┌─ SOURCE INFORMATION

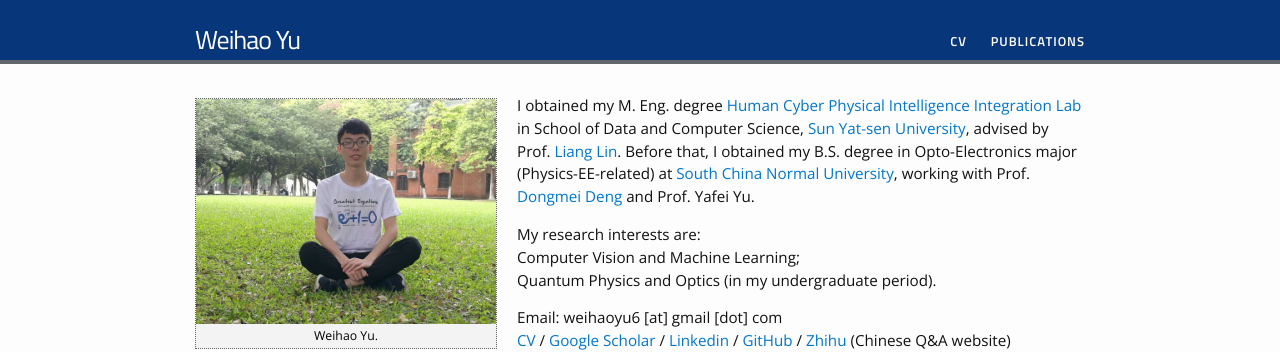
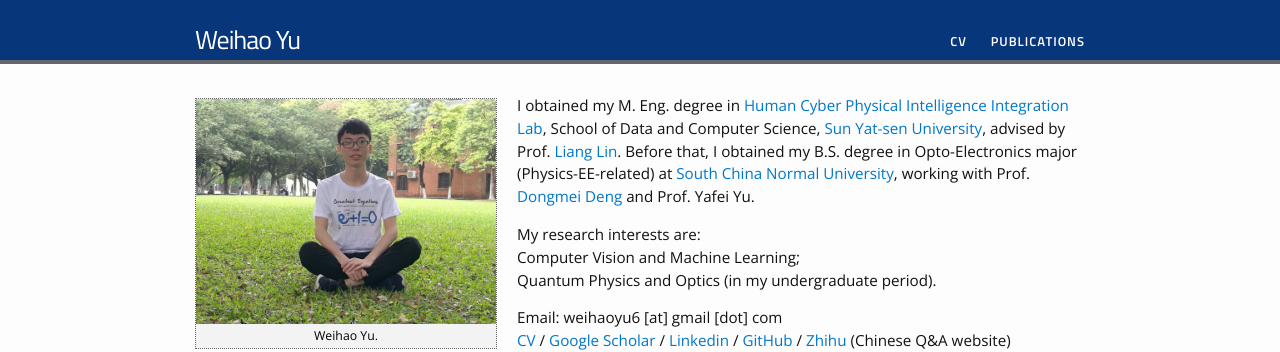
Before and after one commit to yuweihao/yuweihao.github.io, a Jekyll site: the page built from index.html, in a window 1280 px wide. Shown: the top 352 px of the page. Built offline with Jekyll 4.4.1, drawn with Linux system fonts in a browser that asks for light colours.

```diff
--- a/index.html
+++ b/index.html
@@ -14,8 +14,8 @@ layout: default
 
 
 <p>
-I obtained my M. Eng. degree
-<a href="http://www.sysu-hcp.net/" target="_blank" rel="external">Human Cyber Physical Intelligence Integration Lab</a> in
+I obtained my M. Eng. degree in
+<a href="http://www.sysu-hcp.net/" target="_blank" rel="external">Human Cyber Physical Intelligence Integration Lab</a>,
 School of Data and Computer Science,
 <a href="http://www.sysu.edu.cn/" target="_blank" rel="external"> Sun Yat-sen University</a>,
 advised by Prof. <a href="http://www.linliang.net/" target="_blank" rel="external">Liang Lin</a>.
```
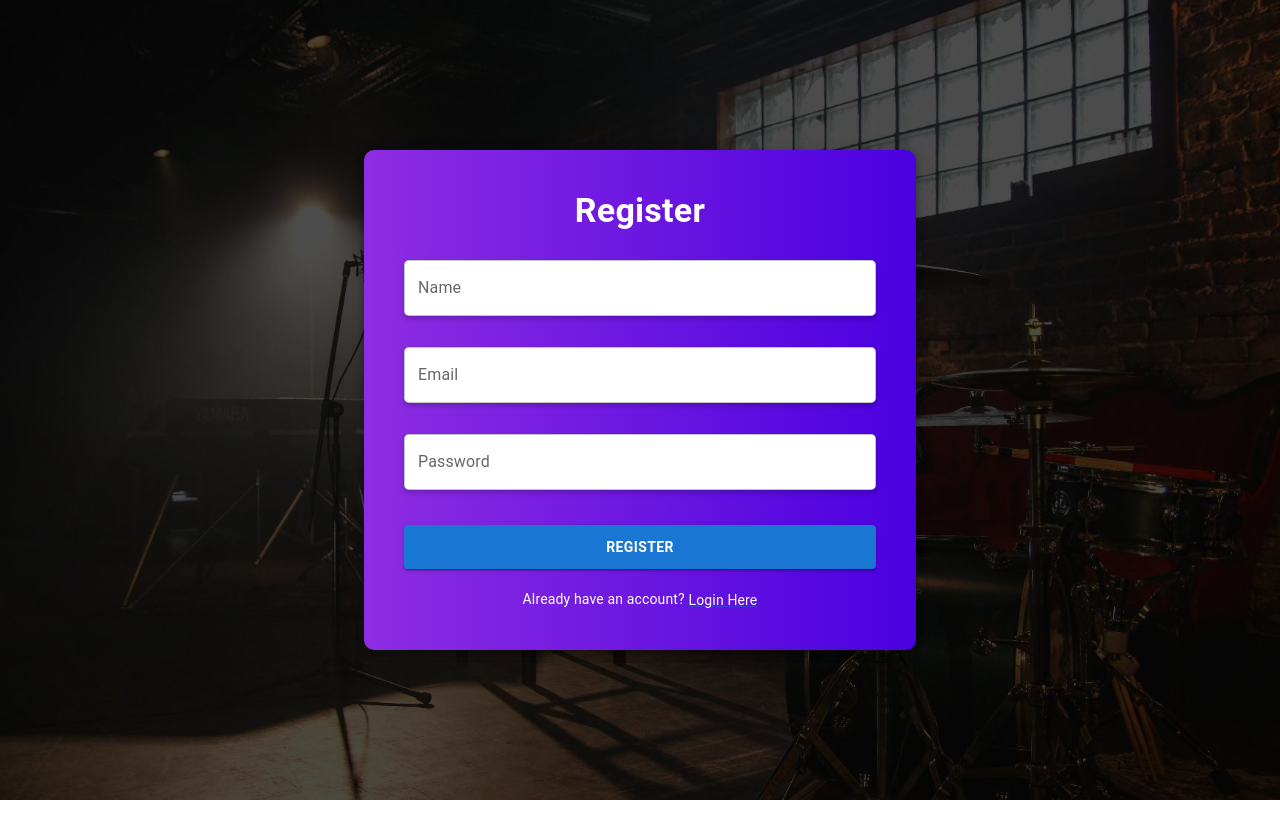
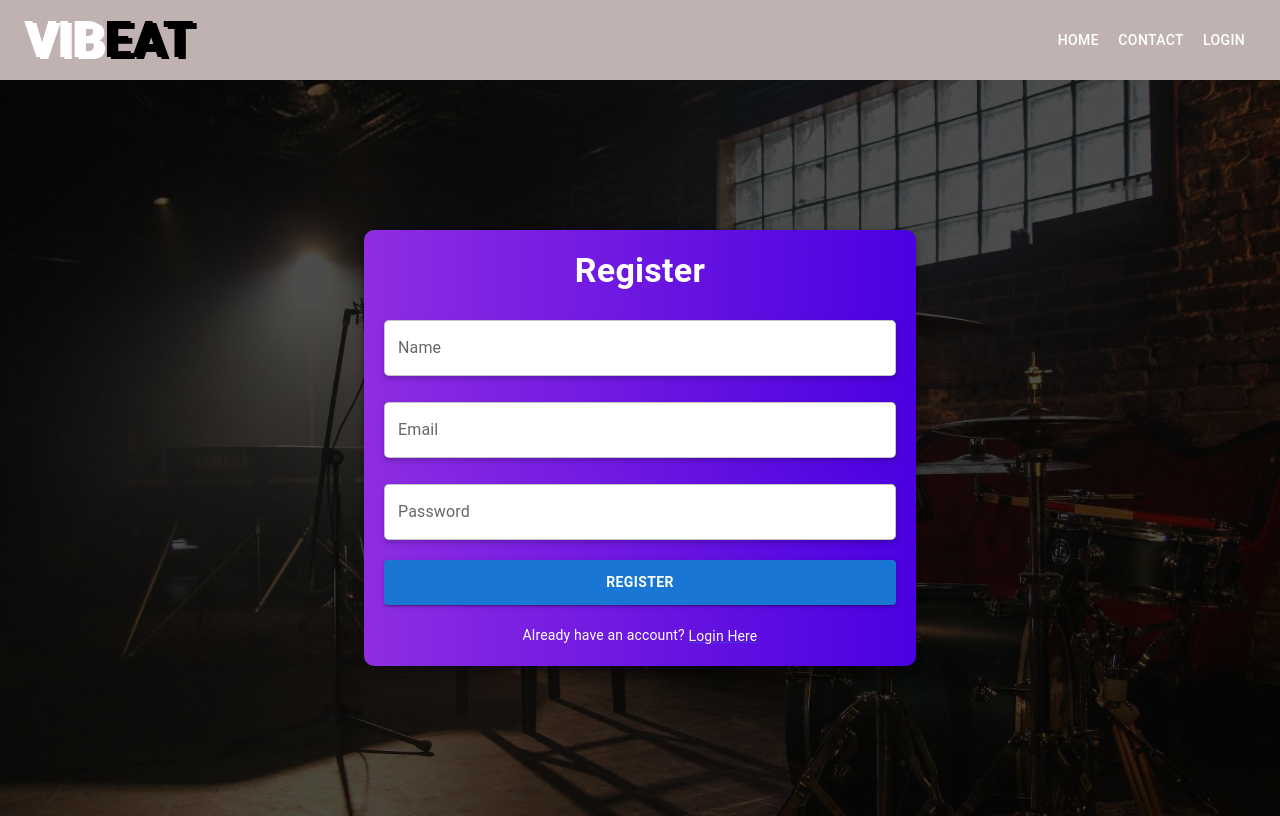
Before and after one commit to justinolavides/fe-vibeat, a React (Create React App) app: page /register in a window 1280 px wide. Built offline with nearby package versions, Linux system fonts and the light colour scheme.

Commit message:
designing the header of the register page

```diff
--- a/src/Register.jsx
+++ b/src/Register.jsx
@@ -1,5 +1,5 @@
 import React, { useState } from 'react';
-import { TextField, Button, Container, Typography, Paper, Link } from '@mui/material';
+import { TextField, Button, Container, Typography, Paper, Link, AppBar, Toolbar } from '@mui/material';
 import { useNavigate } from 'react-router-dom';
 import api from './services/api'; // Import the centralized Axios instance
 
@@ -25,7 +25,6 @@ const Register = () => {
             }
         } catch (error) {
             if (error.response && error.response.data) {
-                // Log the error details
                 console.error('Registration error:', error.response.data);
                 setError(JSON.stringify(error.response.data));
             } else {
@@ -39,13 +38,26 @@ const Register = () => {
     };
 
     return (
+        <>
+            <AppBar position="static" style={{ backgroundColor: 'rgba(50, 0, 0, 0.3)' }}>
+                <Toolbar>
+                    <Typography variant="h6" component="div" sx={{ flexGrow: 1 }} style={{ cursor: 'pointer' }}>
+                        <span style={{ color: '#FFFFFF', fontWeight: 'bold', textShadow: '4px 2px', fontSize: '50px' }}>VIB</span>
+                        <span style={{ color: '#000000', fontWeight: 'bold', textShadow: '4px 2px', fontSize: '50px' }}>EAT</span>
+                    </Typography>
+                    <Button color="inherit" onClick={() => navigate('/')}>Home</Button>
+                    <Button color="inherit" onClick={() => navigate('/contact')}>Contact</Button>
+                    <Button color="inherit" onClick={() => navigate('/', { state: { showLogin: true } })}>Login</Button>
+                </Toolbar>
+            </AppBar>
+
             <div
                 style={{
-                height: '100vh',
+                    height: 'calc(100vh - 64px)', // Adjust height to account for AppBar
                     display: 'flex',
                     alignItems: 'center',
                     justifyContent: 'center',
-                backgroundImage: 'url(/back.png)', // Ensure this path is correct
+                    backgroundImage: 'url(/back.png)',
                     backgroundSize: 'cover',
                     backgroundPosition: 'center',
                     position: 'relative'
@@ -68,11 +80,10 @@ const Register = () => {
                     <Paper
                         elevation={5}
                         style={{
-                        padding: '40px',
+                            padding: '20px',
                             background: 'linear-gradient(to right, #8e2de2, #4a00e0)',
                             borderRadius: '10px',
                             color: '#FFFFFF',
-
                         }}
                     >
                         {/* Register Title */}
@@ -80,7 +91,6 @@ const Register = () => {
                             Register
                         </Typography>
                         <form onSubmit={handleSubmit}>
-                        {/* Name Input */}
                             <TextField
                                 label="Name"
                                 fullWidth
@@ -91,12 +101,10 @@ const Register = () => {
                                 style={{
                                     backgroundColor: '#FFFFFF',
                                     borderRadius: '5px',
-                                marginBottom: '15px', // Adds margin for better spacing
-                                boxShadow: '0 3px 5px rgba(0,0,0,0.2)' // Adds shadow for depth
-                            }} // White background for input fields with rounded corners and shadow
-
+                                    marginBottom: '10px',
+                                    boxShadow: '0 3px 5px rgba(0,0,0,0.2)'
+                                }}
                             />
-                        {/* Email Input */}
                             <TextField
                                 label="Email"
                                 fullWidth
@@ -107,11 +115,10 @@ const Register = () => {
                                 style={{
                                     backgroundColor: '#FFFFFF',
                                     borderRadius: '5px',
-                                marginBottom: '15px', // Adds margin for better spacing
-                                boxShadow: '0 3px 5px rgba(0,0,0,0.2)' // Adds shadow for depth
-                            }} // White background for input fields with rounded corners and shadow
+                                    marginBottom: '10px',
+                                    boxShadow: '0 3px 5px rgba(0,0,0,0.2)'
+                                }}
                             />
-                        {/* Password Input */}
                             <TextField
                                 label="Password"
                                 fullWidth
@@ -123,18 +130,15 @@ const Register = () => {
                                 style={{
                                     backgroundColor: '#FFFFFF',
                                     borderRadius: '5px',
-                                marginBottom: '15px', // Adds margin for better spacing
-                                boxShadow: '0 3px 5px rgba(0,0,0,0.2)' // Adds shadow for depth
-                            }} // White background for input fields with rounded corners and shadow
+                                    marginBottom: '10px',
+                                    boxShadow: '0 3px 5px rgba(0,0,0,0.2)'
+                                }}
                             />
-                        {/* Register Button */}
-                        <Button variant="contained" color="primary" type="submit" fullWidth style={{ marginTop: '20px', padding: '10px 0', fontWeight: 'bold' }}>
+                            <Button variant="contained" color="primary" type="submit" fullWidth style={{ marginTop: '10px', padding: '10px 0', fontWeight: 'bold' }}>
                                 Register
                             </Button>
-                        {/* Error Message */}
                             {error && <Typography color="error" style={{ marginTop: '10px' }}>{error}</Typography>}
                         </form>
-                    {/* Link to Login Page */}
                         <Typography variant="body2" style={{ marginTop: '20px', textAlign: 'center', color: '#FFFFFF' }}>
                             Already have an account?{' '}
                             <Link component="button" variant="body2" style={{ color: '#FFFFFF' }} onClick={handleLoginRedirect}>
@@ -142,9 +146,9 @@ const Register = () => {
                             </Link>
                         </Typography>
                     </Paper>
-                {/* Register Box End */}
                 </Container>
             </div>
+        </>
     );
 };
 
```
Lines whose indentation alone changed are shown as unchanged.
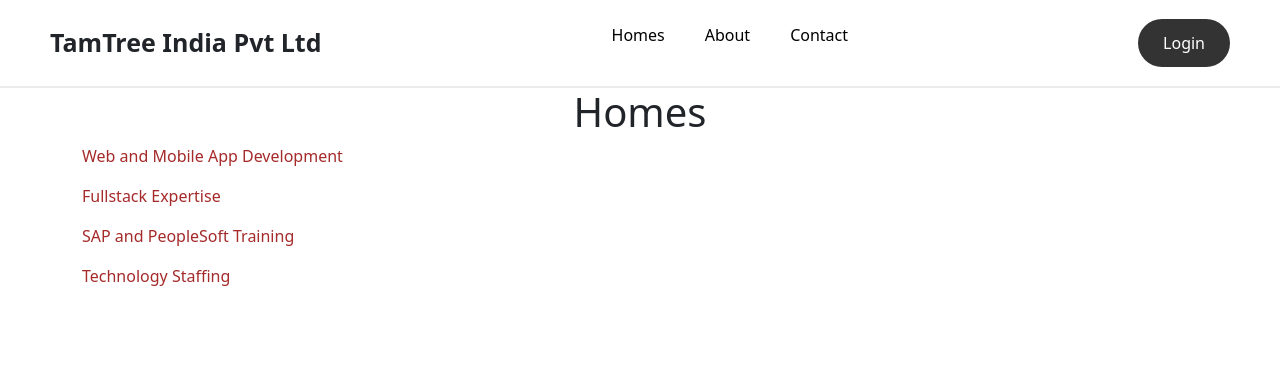
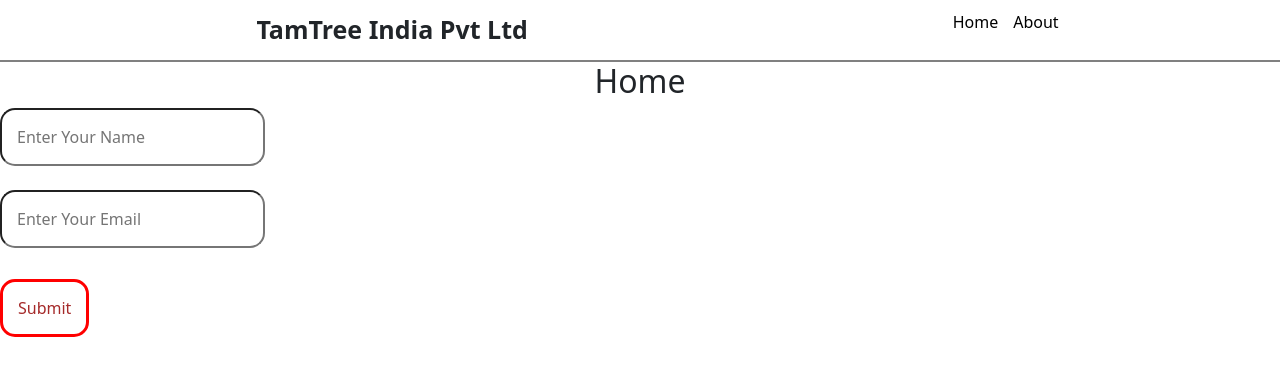
Before and after one commit to Neelaveni88/React-Basis, a React (Vite) app: page / in a window 1280 px wide. Shown: the top 376 px of the page. Built offline with nearby package versions, Linux system fonts and the light colour scheme.

Commit message:
New Task

```diff
--- a/src/App.css
+++ b/src/App.css
@@ -9,6 +9,7 @@
     justify-content: space-around;
     align-items: center;
     border-bottom: 2px solid #ebebeb;
+
 }
 .logo{
     font-weight: 600;
--- a/src/App.jsx
+++ b/src/App.jsx
@@ -10,27 +10,43 @@
 // import AnniversaryCard from './Components/AnniversaryCard'
 // import UseRefForm from './Components/UseRef/UseRefForm'
 import "bootstrap/dist/css/bootstrap.min.css";
-import NavBar from './Components/NavBar'
-import Homes from "./Components/Pages/Homes"
-import About from "./Components/Pages/About"
-import Contact from "./Components/Pages/Contact"
-import NotFound from './Components/Pages/NotFound'
-import { Routes,Route } from 'react-router-dom'
+import { FormProvider } from './Components/Pages/Revision/FormContext'
+import { Route, Routes } from 'react-router-dom'
+import Home from './Components/Pages/Revision/Home'
+import About from './Components/Pages/Revision/About'
+import NavBar from './Components/Pages/Revision/NavBar'
+
+
+// import NavBar from './Components/NavBar'
+// import Homes from "./Components/Pages/Homes"
+// import About from "./Components/Pages/About"
+// import Contact from "./Components/Pages/Contact"
+// import NotFound from './Components/Pages/NotFound'
+// import { Routes,Route } from 'react-router-dom'
 
 
 function App() {
   return (
 
     <>
+
+
+<FormProvider>
+ <NavBar/>
+ <Routes>
+  <Route path='/' element={<Home/>}/>
+  <Route path='/About' element={<About/>}/>
+ </Routes>
+</FormProvider>
       {/* <ToggleTheme/> */}
 
-     <NavBar/>
+     {/* <NavBar/>
      <Routes>
       <Route path='/' element={<Homes/>}/>
       <Route path='/About' element={<About/>}/>
       <Route path='/Contact' element={<Contact/>}/>
       <Route path="*" element={<NotFound />} />
-     </Routes>
+     </Routes> */}
 
 
       {/* <SimpleCode/> */}
--- /dev/null
+++ b/src/Components/Pages/Revision/About.jsx
@@ -0,0 +1,21 @@
+import React, { useContext } from 'react'
+import { FormContext } from './FormContext';
+
+const About = () => {
+    const { formData } = useContext(FormContext);
+  return (
+    <div>
+      <h2>About</h2>
+      {formData.name && formData.email ? (
+        <div className="p-4 border rounded bg-gray-100">
+          <p><strong>Name:</strong> {formData.name}</p>
+          <p><strong>Email:</strong> {formData.email}</p>
+        </div>
+      ) : (
+        <p>No data submitted yet.</p>
+      )}
+    </div>
+  );
+};
+
+export default About
--- /dev/null
+++ b/src/Components/Pages/Revision/FormContext.jsx
@@ -0,0 +1,14 @@
+
+import { createContext, useState } from 'react'
+
+export const FormContext = createContext();
+
+export const FormProvider = ({children}) => {
+    const [formData, setFormData] = useState({name:"",email:""});
+
+return(
+    <FormContext.Provider value={{formData,setFormData}}>
+        {children}
+    </FormContext.Provider>
+);
+};
--- /dev/null
+++ b/src/Components/Pages/Revision/Home.jsx
@@ -0,0 +1,28 @@
+import React, { useContext, useState } from 'react'
+import { FormContext } from './FormContext';
+import { Link } from 'react-router-dom';
+
+const Home = () => {
+    const [form, setForm] = useState({name:"",email:""});
+    const { setFormData } = useContext(FormContext);
+
+    const handleChange = (e) => {
+        setForm({ ...form, [e.target.name]: e.target.value });
+      };
+
+      const handleSubmit = () => {
+        setFormData(form);
+      };
+  return (
+    <div>
+      <h2>Home</h2>
+      <form>
+        <input style={{padding:"15px",borderRadius:"15px"}} type="text" name="name" placeholder="Enter Your Name" value={form.name} onChange={handleChange}/><br></br><br></br>
+        <input style={{padding:"15px",borderRadius:"15px"}} type="email" name="email" placeholder="Enter Your Email"value={form.email} onChange={handleChange} /><br></br><br></br><br></br>
+        <Link style={{padding:"15px",borderRadius:"15px",border:"3px solid red",textDecoration:"none", color:"brown"}} to="/About"onClick={handleSubmit}>Submit</Link>
+      </form>
+    </div>
+  );
+};
+
+export default Home
--- /dev/null
+++ b/src/Components/Pages/Revision/NavBar.jsx
@@ -0,0 +1,16 @@
+import React from 'react'
+import { Link } from 'react-router-dom'
+
+const NavBar = () => {
+  return (
+    <div style={{display:"flex",justifyContent:"space-around",textDecoration:"none",alignItems:"center",borderBottom:"2px solid grey",padding:"10px"}}>
+    <div className='logo'>TamTree India Pvt Ltd</div>
+    <ul>
+    <Link style={{textDecoration:"none",marginRight:"15px",color:"black"}} to="/">Home</Link>
+    <Link style={{textDecoration:"none",marginRight:"15px",color:"black"}} to="/About">About</Link>
+    </ul>
+    </div>
+  );
+};
+
+export default NavBar
--- a/src/index.css
+++ b/src/index.css
@@ -22,6 +22,7 @@
 p{
     text-align: justify;
     color: brown;
+    text-align: center;
 }
 h2{
     text-align: center;
```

└─

(WORK INSTRUCTION) Your answer should consist of all lines above that include the string "brown".

(RESPONSE AREA)
+        <Link style={{padding:"15px",borderRadius:"15px",border:"3px solid red",textDecoration:"none", color:"brown"}} to="/About"onClick={handleSubmit}>Submit</Link>
     color: brown;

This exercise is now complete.